Aim of the exercise -
Whenever the word "pages" turns up in a line below, that line should be copied.

(Dataset records)
┌──

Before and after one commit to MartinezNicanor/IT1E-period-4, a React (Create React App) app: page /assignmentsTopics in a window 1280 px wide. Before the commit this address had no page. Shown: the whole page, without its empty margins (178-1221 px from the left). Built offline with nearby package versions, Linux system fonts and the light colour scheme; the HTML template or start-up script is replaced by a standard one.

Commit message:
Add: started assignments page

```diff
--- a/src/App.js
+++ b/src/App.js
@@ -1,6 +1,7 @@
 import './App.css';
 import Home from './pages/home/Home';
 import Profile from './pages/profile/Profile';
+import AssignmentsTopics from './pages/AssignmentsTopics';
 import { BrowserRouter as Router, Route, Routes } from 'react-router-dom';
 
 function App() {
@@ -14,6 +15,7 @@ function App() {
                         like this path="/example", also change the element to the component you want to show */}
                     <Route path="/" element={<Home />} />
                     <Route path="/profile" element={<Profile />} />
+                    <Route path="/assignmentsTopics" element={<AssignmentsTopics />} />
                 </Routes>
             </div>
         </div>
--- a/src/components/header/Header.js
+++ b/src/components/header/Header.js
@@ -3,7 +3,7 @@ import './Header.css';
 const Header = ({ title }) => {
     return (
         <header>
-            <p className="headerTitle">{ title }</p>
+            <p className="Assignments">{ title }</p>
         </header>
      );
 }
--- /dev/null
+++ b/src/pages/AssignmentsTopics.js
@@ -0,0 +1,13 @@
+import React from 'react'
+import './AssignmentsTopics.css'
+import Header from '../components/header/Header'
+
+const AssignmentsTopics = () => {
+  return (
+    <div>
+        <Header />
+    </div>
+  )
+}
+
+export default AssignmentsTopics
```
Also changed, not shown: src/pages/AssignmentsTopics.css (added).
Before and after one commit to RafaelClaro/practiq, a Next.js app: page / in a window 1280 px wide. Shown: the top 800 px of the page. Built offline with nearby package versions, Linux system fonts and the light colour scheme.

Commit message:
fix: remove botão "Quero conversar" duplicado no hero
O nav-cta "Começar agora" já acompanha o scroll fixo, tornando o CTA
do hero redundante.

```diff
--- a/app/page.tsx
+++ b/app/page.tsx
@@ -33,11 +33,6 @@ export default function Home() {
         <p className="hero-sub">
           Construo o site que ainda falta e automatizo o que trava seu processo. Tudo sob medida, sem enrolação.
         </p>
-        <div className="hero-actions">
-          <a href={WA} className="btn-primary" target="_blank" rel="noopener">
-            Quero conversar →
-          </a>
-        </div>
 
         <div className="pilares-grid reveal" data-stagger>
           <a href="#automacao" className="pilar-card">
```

└──

Solution to the exercise -
 import Home from './pages/home/Home';
 import Profile from './pages/profile/Profile';
+import AssignmentsTopics from './pages/AssignmentsTopics';
+++ b/src/pages/AssignmentsTopics.js
Also changed, not shown: src/pages/AssignmentsTopics.css (added).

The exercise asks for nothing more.